(High Frontier) -- Not quite seventeen, this “soldier’s soldier” volunteered to become a Minnesota National Guardsman and received an Anzio battlefield commission in World War II and the Army’s second highest medal for valor, the Distinguished Service Cross, in Viet Nam. He led the U.S. and U.N. Forces in Korea and opposed withdrawing U.S. Forces which cost him the Army Chief of Staff post under President Jimmie Carter—an implicit rebuke cast aside when President Ronald Reagan appointed him as Chairman of the Joint Chiefs and after his retirement and return to Minnesota into other important posts. President George H.W. Bush awarded Gen. Vessey the Presidential Medal of Freedom, the nation’s highest civilian honor. A life of service with unquestionable integrity.

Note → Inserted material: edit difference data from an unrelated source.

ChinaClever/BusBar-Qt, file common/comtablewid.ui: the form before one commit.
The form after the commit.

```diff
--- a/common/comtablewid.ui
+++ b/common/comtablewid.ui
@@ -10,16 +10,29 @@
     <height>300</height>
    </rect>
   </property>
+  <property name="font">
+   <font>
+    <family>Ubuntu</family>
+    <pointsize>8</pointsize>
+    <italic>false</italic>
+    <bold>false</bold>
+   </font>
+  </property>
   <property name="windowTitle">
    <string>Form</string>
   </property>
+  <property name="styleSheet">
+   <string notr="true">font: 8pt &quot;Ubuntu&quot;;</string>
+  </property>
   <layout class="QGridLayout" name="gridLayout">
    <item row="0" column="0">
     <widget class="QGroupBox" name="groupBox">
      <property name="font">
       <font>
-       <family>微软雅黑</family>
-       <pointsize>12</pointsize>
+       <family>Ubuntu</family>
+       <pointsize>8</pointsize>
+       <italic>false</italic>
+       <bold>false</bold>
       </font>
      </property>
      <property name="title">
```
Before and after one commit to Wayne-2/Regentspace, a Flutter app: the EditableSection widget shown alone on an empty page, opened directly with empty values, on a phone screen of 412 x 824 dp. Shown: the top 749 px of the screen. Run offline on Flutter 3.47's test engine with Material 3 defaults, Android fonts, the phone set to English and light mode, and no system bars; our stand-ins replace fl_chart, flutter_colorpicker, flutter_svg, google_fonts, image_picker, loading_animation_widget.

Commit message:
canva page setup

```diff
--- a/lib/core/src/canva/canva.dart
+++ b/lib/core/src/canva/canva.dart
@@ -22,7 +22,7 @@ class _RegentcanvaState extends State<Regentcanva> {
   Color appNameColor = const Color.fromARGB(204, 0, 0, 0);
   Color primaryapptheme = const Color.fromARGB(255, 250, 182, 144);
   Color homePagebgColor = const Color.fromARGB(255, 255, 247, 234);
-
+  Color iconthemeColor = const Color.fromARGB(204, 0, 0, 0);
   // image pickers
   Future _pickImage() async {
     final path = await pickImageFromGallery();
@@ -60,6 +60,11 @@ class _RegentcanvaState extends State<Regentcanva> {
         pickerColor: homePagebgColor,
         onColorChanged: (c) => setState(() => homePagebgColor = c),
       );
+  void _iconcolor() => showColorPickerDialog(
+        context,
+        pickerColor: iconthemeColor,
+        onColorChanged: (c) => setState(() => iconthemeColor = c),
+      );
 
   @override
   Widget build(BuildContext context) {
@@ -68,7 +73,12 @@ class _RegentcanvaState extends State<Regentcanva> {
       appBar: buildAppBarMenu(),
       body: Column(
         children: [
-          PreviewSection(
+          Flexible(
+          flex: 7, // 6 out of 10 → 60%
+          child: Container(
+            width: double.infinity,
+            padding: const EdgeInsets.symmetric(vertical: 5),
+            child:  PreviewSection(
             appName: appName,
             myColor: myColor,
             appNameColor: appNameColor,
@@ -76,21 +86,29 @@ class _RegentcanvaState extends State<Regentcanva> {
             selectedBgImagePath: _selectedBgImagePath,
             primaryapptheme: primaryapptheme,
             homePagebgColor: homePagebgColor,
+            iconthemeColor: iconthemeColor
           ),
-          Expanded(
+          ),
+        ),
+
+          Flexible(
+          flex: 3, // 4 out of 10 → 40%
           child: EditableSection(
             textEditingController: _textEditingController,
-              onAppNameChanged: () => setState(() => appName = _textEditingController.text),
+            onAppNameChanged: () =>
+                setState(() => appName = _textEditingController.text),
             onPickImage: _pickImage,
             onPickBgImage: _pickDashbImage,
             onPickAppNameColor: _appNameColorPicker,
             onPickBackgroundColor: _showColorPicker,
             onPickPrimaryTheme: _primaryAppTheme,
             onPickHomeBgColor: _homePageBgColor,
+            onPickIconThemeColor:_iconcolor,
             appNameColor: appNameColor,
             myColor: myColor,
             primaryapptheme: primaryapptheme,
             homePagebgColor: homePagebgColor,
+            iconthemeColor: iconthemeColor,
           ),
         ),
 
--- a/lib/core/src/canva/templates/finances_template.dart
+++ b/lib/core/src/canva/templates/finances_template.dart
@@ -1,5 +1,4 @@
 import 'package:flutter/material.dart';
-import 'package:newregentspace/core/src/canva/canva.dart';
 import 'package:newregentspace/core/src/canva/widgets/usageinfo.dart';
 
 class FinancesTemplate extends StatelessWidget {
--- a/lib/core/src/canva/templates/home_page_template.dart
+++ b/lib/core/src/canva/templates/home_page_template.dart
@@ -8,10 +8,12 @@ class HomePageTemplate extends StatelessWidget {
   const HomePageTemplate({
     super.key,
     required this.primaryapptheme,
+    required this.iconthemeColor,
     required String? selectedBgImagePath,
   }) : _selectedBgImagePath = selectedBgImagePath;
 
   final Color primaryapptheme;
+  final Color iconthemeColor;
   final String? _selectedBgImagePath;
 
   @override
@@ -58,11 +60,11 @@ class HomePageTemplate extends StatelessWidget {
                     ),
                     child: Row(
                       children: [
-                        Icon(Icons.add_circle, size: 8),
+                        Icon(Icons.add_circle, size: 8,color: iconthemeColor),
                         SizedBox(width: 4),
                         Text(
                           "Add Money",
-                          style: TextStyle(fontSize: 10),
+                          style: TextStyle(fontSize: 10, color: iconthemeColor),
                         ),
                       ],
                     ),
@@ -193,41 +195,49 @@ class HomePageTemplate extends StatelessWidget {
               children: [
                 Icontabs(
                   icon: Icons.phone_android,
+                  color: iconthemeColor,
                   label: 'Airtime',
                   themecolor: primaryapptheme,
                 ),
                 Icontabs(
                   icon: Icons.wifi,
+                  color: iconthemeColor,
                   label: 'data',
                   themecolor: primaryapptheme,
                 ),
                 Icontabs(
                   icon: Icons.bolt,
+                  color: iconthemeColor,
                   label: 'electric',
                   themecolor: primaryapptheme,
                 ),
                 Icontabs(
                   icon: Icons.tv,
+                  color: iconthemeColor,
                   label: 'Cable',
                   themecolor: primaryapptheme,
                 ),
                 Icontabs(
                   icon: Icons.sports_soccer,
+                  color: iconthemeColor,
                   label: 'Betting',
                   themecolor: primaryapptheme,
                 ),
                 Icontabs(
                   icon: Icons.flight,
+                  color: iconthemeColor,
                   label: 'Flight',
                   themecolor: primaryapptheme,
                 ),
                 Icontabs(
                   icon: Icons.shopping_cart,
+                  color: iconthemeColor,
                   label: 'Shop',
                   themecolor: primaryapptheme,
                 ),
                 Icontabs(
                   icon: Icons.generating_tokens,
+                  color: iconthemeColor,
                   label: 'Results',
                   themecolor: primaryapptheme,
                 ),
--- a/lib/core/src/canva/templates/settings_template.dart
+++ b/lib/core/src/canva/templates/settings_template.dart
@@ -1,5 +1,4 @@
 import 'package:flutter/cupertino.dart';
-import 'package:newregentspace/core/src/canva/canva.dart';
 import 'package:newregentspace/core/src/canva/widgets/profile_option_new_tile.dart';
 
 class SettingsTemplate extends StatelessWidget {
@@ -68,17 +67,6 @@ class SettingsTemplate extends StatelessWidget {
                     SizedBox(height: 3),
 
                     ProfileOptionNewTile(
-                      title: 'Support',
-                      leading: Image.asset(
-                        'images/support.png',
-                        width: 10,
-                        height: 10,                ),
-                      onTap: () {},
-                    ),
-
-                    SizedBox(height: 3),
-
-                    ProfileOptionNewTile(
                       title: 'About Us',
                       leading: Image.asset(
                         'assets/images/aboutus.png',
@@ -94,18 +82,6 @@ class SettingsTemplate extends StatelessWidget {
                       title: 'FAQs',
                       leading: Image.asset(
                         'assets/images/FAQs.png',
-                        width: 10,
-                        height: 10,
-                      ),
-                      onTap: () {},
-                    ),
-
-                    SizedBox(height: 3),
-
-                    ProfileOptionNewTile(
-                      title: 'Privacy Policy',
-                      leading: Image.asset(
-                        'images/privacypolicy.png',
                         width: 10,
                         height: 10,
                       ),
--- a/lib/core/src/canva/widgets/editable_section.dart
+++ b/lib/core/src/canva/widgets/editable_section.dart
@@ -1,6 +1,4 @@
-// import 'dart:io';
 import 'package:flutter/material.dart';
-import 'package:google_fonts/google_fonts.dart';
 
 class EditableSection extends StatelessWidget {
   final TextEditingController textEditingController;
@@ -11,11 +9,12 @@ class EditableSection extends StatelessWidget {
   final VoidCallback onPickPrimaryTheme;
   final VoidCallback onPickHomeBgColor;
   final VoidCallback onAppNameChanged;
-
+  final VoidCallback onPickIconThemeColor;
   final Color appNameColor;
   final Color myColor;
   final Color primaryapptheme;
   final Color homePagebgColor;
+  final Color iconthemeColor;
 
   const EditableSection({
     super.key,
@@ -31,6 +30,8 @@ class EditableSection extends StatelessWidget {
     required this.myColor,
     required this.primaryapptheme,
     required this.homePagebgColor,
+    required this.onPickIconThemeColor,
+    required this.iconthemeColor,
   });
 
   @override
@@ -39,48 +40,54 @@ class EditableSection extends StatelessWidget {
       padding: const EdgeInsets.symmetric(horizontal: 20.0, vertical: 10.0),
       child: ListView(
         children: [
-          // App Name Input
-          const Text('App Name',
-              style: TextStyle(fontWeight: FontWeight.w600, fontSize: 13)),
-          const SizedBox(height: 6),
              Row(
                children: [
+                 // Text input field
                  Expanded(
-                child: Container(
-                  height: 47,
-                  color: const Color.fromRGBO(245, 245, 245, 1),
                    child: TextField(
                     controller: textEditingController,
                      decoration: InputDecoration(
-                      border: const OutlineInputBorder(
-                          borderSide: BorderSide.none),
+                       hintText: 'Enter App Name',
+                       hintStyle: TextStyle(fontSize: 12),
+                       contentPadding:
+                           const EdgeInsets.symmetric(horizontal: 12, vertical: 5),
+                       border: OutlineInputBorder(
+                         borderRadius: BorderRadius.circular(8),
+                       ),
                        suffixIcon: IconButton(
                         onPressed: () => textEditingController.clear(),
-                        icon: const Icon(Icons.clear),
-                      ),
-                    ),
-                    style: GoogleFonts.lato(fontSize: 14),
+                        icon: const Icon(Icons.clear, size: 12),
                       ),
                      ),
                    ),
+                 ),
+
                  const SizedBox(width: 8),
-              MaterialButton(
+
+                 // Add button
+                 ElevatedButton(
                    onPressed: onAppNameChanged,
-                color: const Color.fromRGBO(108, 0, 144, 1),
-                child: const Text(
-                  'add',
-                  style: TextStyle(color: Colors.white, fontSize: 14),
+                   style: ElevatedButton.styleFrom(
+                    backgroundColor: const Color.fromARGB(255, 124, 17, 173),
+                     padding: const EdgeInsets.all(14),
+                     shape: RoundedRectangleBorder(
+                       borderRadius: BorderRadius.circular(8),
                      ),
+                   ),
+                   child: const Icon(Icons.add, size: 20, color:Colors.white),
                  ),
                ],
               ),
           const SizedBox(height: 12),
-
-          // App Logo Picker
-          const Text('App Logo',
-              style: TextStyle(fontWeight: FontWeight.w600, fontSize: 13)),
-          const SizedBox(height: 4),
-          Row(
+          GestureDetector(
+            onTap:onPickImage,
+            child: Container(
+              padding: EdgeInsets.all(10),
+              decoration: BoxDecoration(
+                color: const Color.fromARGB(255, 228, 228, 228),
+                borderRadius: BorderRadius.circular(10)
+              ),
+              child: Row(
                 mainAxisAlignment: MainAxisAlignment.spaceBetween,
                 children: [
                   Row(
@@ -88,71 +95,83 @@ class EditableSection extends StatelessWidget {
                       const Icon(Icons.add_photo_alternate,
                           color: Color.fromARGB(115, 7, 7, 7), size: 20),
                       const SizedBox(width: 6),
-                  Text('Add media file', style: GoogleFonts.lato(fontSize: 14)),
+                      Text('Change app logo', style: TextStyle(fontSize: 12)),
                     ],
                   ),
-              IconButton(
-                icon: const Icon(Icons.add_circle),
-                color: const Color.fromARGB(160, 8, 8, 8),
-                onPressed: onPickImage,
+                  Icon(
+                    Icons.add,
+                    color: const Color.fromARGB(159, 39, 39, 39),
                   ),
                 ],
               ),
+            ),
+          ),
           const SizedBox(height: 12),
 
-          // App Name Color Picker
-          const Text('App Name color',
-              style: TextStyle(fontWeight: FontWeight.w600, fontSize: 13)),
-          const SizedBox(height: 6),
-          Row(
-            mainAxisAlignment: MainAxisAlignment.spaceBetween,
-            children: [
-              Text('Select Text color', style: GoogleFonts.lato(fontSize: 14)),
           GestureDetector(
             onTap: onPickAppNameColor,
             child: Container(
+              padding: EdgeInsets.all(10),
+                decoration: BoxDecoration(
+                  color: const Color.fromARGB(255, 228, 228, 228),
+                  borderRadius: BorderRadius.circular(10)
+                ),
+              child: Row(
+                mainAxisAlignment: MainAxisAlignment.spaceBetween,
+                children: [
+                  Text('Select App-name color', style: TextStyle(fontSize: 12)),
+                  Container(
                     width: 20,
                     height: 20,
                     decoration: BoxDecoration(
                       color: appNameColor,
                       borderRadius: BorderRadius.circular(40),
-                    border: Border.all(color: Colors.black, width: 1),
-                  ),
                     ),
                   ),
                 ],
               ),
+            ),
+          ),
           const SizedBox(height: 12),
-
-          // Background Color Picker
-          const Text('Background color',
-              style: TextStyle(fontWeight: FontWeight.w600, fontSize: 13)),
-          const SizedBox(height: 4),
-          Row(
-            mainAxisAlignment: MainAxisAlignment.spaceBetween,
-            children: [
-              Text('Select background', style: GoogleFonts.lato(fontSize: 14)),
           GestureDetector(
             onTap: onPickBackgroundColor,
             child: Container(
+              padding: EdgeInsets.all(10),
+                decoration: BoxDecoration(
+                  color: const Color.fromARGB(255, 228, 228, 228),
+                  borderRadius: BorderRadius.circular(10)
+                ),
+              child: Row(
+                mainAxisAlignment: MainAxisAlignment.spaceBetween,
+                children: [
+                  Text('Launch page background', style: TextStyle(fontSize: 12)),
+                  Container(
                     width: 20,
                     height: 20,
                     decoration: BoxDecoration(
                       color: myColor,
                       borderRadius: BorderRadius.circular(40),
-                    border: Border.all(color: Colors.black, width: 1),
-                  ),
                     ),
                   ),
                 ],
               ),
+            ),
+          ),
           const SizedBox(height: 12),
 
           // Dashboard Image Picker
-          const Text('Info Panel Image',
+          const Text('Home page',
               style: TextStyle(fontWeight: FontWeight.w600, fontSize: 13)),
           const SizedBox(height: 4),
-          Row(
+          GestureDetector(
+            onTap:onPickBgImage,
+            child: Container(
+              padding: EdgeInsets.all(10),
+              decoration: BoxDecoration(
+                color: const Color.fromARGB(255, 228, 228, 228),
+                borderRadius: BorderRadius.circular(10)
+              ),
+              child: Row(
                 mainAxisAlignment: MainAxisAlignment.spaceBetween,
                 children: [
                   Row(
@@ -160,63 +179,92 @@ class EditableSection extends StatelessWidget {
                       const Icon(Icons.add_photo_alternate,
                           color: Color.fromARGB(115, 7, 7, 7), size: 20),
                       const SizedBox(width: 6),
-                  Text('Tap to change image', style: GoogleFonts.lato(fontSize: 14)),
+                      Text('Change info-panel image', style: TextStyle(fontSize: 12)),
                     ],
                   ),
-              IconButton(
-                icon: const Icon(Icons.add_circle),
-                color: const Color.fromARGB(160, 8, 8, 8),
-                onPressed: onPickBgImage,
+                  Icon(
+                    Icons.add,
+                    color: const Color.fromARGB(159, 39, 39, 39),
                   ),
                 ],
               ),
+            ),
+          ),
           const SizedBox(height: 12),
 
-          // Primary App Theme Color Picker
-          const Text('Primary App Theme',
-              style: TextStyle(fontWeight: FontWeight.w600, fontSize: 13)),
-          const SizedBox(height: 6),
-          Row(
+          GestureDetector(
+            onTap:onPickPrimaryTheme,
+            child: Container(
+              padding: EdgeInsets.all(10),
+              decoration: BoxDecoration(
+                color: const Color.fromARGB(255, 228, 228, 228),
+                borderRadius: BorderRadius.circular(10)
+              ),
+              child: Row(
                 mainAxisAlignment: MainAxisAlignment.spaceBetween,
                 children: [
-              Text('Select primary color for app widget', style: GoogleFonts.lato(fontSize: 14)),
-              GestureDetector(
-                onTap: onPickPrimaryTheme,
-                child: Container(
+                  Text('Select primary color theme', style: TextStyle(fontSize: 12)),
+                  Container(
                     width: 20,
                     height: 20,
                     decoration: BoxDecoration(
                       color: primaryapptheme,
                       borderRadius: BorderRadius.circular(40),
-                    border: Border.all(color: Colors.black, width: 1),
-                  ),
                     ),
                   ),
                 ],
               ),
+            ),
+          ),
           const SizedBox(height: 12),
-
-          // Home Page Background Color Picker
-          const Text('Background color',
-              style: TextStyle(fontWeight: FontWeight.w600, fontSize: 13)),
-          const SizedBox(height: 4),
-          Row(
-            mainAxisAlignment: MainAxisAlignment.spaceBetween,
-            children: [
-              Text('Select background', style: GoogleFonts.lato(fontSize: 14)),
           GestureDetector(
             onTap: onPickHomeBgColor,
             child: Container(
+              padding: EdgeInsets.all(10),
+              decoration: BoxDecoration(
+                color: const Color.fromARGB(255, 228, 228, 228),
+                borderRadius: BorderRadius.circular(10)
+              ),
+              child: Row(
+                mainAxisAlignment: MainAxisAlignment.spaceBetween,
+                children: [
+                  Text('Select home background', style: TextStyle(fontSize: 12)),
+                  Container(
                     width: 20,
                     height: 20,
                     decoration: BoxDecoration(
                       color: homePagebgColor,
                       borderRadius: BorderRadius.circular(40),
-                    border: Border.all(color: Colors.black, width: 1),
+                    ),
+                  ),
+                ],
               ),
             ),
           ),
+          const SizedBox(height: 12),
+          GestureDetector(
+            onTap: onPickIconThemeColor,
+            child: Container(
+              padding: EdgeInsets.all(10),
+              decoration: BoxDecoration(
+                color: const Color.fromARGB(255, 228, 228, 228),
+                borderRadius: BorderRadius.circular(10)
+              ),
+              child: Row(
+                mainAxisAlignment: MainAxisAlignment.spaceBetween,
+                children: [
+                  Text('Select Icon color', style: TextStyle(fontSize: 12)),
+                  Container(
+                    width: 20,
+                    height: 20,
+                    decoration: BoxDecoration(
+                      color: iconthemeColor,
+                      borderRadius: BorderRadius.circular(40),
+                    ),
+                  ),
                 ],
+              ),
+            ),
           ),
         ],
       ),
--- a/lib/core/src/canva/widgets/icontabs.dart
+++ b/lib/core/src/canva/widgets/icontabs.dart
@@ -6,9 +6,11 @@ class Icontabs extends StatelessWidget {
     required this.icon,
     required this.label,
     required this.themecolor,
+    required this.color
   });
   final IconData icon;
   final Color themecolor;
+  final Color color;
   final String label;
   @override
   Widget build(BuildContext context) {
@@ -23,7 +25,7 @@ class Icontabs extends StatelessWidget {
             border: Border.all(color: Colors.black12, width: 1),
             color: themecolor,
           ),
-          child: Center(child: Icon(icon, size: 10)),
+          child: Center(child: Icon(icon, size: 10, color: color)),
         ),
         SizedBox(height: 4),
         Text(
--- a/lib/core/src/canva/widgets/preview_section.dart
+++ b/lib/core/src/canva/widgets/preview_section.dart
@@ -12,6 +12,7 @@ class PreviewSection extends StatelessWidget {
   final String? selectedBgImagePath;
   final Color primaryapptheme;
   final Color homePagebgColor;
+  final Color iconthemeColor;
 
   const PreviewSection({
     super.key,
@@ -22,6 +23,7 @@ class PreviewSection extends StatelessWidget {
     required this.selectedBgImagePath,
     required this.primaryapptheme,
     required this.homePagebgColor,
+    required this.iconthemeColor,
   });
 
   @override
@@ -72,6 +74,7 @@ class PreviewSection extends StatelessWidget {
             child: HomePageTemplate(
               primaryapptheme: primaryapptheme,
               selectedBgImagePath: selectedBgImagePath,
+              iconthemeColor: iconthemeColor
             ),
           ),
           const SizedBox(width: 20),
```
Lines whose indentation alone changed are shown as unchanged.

I’d suggest that you read the Washington Post (Click here.), New York Times (Click here.) and Denver Post (Click here.) for more details and well justified expansive kudos regarding General Vessey’s most impressive career. But these well-articulated reviews treat at best lightly one of his most important contributions, at least from my perspective — his key role in gaining the Joint Chiefs’ undivided support for Ronald Reagan’s Strategic Defense Initiative (SDI).